With our last two games, I have approached choosing platforms as "bottom-up". I start with a prototype of a game I want to make and use the game's design to choose a target platform:
Bottom-up thinking considers your game's ideal interface (method of input, display, etc.) then finds the best platform for matching that interface.
As I become more experienced, I find myself more often considering platforms "top-down". Where are the spaces that I, as a creator, desire to make games in? What kinds of expectations do people in those spaces have for games and am I able to meet them? Top-down thinking involves considering the culture of players on platforms, the methods of distribution used by platforms, your obligations to said platforms, and the game genres and styles those audiences respond to.
Here are some imaginary top-down examples:
You may disagree with the above assessments, but surely you have some of your own. If you don't you should do more research before picking a platform!
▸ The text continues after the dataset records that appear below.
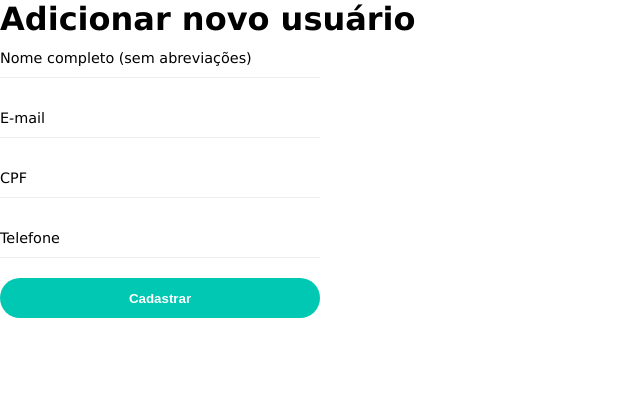
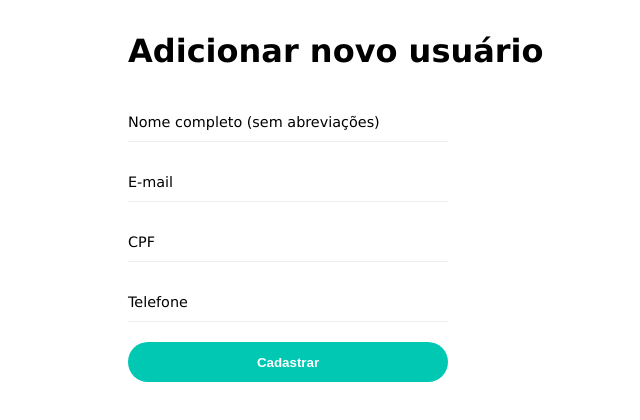
Before and after one commit to itzfeltrin/tinnova-user-crud, a React (Vite) app: page /users/new in a window 1280 px wide. Shown: the top 420 px of the page, without its empty margins (0-640 px from the left). Built offline with nearby package versions, Linux system fonts and the light colour scheme.

Commit message:
save user to local storage on submit

```diff
--- a/src/index.scss
+++ b/src/index.scss
@@ -11,3 +11,12 @@
 html {
   font-family: Verdana, Arial, sans-serif;
 }
+
+.page {
+  width: clamp(200px, 95%, 1024px);
+  margin: 2rem auto;
+
+  h1 {
+    margin-bottom: 2rem;
+  }
+}
--- a/src/pages/user/AddUser.tsx
+++ b/src/pages/user/AddUser.tsx
@@ -6,6 +6,8 @@ import {TextField} from '../../components/TextField';
 // @ts-ignore
 import MaskedInput from 'react-text-mask';
 import {Spinner} from '../../components/Spinner';
+import {useCallback} from 'react';
+import {useNavigate} from 'react-router-dom';
 
 const CPF_REGEX = /\d{3}\.\d{3}\.\d{3}-\d{2}/;
 const PHONE_REGEX = /\+\d{2} \(\d{2}\) \d{4,5}-\d{4}/;
@@ -20,14 +22,21 @@ const formSchema: yup.SchemaOf<UserData> = yup.object({
 });
 
 export const AddUser = () => {
-	const onSubmit = async (values: UserData) => {
-		const res = await new Promise((resolve) => {
+	const navigate = useNavigate();
+
+	const onSubmit = useCallback(async (values: UserData) => {
+		const res: UserData = await new Promise((resolve) => {
 			setTimeout(() => {
 				resolve(values);
-			}, 200000);
+			}, 2000);
 		});
-		console.log(res);
-	};
+		const savedUsers = localStorage.getItem("users");
+		const newUsers: Array<UserData> = savedUsers ? [...JSON.parse(savedUsers), res] : [res];
+		localStorage.setItem("users", JSON.stringify(newUsers));
+		navigate('list', {
+			replace: true
+		})
+	}, [navigate]);
 
 	const {register, control, handleSubmit, formState} = useForm<UserData>({
 		defaultValues: {
@@ -40,7 +49,7 @@ export const AddUser = () => {
 	});
 
 	return (
-		<main>
+		<main className={'page'}>
 			<h1>Adicionar novo usuário</h1>
 			<form onSubmit={handleSubmit(onSubmit)}>
 				<TextField
```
What interests me is that these examples do not end with, "I should make this exact kind of game." Instead, top-down thinking often results in identifying what processes you should use to thrive on a given platform. Bottom-up thinking says, "Can I make this game?" By contrast, top-down gets you thinking, "How do I want to be making games?" I am hopeful that approaching choosing a platform with more top-down considerations will lead to a better quality of life fit for me as a developer.
Your game does not need to be an exact fit of the player culture and market of the platform, but it is good to identify exactly how your game is a disruptor on a given platform and what benefits and risks come from that. Being a niche game in a genre or style that does not get much attention on a platform may be a benefit, but you could also be working against a culture of players that do not like games of your type.
Choosing a platform has far-reaching repercussions on how your development process will operate that is entirely independent of what your game idea is. Knowing what those repercussions are should be a large part of your platform picking process.
I have not thrown out thinking bottom-up entirely. I still have a notebook full of game ideas and I muse about where these ideas best fit. However, when I first started Stacks, I was far too ignorant about the games industry for top-down thinking to be part of how I picked a platform.
I now believe picking a platform is about choosing the development space you want to operate in, not just finding the best fit for a specific game.